(Stored records)
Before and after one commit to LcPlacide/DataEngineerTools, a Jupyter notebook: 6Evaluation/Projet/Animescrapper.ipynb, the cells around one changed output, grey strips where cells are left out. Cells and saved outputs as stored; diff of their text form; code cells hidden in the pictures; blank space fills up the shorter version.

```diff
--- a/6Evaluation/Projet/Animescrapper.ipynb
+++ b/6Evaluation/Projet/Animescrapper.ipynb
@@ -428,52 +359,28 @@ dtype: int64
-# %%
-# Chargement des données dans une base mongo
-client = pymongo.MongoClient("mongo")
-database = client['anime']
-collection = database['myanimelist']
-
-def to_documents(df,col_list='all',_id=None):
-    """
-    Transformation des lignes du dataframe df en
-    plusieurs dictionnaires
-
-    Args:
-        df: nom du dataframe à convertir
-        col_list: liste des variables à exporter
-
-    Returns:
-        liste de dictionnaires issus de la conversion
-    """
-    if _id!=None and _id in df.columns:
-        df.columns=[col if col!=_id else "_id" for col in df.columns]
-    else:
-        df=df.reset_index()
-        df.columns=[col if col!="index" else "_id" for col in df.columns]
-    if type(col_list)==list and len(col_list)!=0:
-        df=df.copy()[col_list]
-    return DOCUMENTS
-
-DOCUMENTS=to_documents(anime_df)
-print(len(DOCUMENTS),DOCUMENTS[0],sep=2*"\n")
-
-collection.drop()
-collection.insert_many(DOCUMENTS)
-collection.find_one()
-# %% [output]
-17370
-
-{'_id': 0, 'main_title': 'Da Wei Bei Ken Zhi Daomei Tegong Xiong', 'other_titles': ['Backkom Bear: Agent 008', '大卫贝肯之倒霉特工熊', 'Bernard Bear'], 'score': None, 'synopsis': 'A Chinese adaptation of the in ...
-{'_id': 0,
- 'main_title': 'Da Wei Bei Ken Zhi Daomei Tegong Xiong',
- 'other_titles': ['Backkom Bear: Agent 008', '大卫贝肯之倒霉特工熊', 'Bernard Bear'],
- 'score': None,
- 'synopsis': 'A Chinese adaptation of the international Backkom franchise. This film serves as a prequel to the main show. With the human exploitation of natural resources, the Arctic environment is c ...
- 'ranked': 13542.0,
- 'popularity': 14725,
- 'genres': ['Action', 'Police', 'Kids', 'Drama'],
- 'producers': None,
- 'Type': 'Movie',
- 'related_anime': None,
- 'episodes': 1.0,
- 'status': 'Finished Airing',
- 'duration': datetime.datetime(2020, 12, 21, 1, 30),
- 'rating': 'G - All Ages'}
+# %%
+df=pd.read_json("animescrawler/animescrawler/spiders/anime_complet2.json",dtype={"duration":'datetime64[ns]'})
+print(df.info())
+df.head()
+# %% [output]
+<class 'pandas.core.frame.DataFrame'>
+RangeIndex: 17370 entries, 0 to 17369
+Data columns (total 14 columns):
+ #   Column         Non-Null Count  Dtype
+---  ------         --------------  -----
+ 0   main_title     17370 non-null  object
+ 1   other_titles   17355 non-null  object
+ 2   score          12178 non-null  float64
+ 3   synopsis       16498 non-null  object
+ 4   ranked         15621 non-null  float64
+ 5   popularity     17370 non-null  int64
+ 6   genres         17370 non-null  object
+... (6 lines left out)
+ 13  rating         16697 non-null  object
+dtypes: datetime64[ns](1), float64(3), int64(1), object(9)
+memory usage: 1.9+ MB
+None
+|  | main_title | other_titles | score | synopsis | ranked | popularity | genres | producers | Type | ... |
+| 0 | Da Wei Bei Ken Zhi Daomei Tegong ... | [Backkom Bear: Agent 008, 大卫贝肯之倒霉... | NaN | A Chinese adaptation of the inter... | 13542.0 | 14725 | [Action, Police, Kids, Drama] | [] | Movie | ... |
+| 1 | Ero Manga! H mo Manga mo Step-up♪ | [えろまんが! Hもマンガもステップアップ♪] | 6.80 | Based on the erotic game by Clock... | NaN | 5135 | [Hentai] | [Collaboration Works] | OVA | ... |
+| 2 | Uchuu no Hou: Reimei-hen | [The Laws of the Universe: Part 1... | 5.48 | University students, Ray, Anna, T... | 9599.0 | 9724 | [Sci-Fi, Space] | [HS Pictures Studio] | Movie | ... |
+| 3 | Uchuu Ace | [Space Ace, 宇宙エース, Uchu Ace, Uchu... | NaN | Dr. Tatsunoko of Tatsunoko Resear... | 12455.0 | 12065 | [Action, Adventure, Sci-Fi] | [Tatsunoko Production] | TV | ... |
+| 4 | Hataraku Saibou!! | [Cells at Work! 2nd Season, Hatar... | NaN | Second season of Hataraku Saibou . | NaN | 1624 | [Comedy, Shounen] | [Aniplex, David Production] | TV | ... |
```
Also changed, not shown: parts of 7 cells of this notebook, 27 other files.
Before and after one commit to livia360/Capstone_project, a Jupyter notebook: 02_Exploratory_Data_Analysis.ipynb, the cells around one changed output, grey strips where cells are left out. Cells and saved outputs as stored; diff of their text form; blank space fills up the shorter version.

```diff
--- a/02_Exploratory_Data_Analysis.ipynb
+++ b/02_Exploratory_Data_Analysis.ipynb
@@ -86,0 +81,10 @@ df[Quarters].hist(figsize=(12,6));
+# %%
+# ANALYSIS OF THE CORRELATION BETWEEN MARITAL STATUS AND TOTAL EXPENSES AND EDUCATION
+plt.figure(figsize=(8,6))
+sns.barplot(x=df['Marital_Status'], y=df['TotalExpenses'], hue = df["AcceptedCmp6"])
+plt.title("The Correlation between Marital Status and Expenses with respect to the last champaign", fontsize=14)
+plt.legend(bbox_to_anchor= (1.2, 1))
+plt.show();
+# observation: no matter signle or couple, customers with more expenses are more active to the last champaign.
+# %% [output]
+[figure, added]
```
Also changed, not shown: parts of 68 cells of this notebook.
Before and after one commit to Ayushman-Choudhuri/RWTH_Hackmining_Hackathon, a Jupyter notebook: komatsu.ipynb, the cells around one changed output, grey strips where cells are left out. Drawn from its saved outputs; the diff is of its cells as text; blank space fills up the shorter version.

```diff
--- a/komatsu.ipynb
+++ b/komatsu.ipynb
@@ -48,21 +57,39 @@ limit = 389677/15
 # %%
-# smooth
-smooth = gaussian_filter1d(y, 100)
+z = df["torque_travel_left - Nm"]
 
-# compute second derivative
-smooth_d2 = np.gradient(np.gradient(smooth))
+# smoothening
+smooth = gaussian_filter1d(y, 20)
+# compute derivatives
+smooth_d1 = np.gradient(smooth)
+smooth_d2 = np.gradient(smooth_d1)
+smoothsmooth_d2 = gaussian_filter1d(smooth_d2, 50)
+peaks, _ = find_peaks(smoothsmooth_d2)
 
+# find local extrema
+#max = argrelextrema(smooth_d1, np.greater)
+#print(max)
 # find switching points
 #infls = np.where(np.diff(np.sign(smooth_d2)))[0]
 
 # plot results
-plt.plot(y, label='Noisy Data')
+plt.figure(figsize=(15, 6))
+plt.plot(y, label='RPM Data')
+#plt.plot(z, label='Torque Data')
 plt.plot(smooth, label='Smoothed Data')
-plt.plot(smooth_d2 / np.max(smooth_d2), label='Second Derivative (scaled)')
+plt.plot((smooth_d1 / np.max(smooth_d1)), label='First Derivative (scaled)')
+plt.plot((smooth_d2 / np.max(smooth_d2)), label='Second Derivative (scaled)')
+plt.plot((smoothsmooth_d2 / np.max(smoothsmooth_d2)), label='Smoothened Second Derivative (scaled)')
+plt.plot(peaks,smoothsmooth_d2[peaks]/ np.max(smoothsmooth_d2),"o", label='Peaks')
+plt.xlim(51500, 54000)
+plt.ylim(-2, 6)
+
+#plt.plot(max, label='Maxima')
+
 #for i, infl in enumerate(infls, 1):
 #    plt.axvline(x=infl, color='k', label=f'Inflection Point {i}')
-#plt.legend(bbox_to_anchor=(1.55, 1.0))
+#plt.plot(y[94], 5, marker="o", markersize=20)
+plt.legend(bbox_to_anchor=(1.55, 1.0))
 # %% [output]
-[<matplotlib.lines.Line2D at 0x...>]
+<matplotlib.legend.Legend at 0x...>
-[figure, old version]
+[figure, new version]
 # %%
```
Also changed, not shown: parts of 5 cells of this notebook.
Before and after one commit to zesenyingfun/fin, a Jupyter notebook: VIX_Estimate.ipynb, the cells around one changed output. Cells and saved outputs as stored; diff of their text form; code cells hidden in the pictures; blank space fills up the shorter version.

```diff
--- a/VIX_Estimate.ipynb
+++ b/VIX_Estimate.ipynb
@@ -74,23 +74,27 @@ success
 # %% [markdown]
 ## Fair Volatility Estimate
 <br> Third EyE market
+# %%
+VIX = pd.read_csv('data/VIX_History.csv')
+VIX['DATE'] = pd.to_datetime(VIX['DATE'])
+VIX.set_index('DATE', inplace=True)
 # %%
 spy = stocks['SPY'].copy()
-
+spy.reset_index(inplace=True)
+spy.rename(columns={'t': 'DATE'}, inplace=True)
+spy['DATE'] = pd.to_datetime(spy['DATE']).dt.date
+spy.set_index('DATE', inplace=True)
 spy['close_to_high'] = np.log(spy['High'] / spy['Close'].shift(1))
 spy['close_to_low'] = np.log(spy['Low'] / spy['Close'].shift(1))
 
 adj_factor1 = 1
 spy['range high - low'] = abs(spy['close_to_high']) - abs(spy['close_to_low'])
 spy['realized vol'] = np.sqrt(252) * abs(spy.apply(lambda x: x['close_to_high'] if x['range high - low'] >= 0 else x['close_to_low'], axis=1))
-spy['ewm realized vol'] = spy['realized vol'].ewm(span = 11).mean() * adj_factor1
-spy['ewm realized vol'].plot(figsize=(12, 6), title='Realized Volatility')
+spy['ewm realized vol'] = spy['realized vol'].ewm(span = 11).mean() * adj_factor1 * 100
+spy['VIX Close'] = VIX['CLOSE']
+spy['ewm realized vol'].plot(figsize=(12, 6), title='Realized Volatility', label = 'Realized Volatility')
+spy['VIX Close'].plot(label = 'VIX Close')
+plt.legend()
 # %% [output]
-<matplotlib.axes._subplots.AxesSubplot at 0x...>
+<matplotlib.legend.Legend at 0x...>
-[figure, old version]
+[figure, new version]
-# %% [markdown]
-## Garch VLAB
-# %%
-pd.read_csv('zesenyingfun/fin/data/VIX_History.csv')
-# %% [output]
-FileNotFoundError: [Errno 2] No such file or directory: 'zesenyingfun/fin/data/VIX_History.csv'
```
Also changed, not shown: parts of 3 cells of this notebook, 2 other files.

▸ Description of the task
List every line above containing the word "ipynb".

▸ Result
Before and after one commit to LcPlacide/DataEngineerTools, a Jupyter notebook: 6Evaluation/Projet/Animescrapper.ipynb, the cells around one changed output, grey strips where cells are left out. Cells and saved outputs as stored; diff of their text form; code cells hidden in the pictures; blank space fills up the shorter version.
--- a/6Evaluation/Projet/Animescrapper.ipynb
+++ b/6Evaluation/Projet/Animescrapper.ipynb
Before and after one commit to livia360/Capstone_project, a Jupyter notebook: 02_Exploratory_Data_Analysis.ipynb, the cells around one changed output, grey strips where cells are left out. Cells and saved outputs as stored; diff of their text form; blank space fills up the shorter version.
--- a/02_Exploratory_Data_Analysis.ipynb
+++ b/02_Exploratory_Data_Analysis.ipynb
Before and after one commit to Ayushman-Choudhuri/RWTH_Hackmining_Hackathon, a Jupyter notebook: komatsu.ipynb, the cells around one changed output, grey strips where cells are left out. Drawn from its saved outputs; the diff is of its cells as text; blank space fills up the shorter version.
--- a/komatsu.ipynb
+++ b/komatsu.ipynb
Before and after one commit to zesenyingfun/fin, a Jupyter notebook: VIX_Estimate.ipynb, the cells around one changed output. Cells and saved outputs as stored; diff of their text form; code cells hidden in the pictures; blank space fills up the shorter version.
--- a/VIX_Estimate.ipynb
+++ b/VIX_Estimate.ipynb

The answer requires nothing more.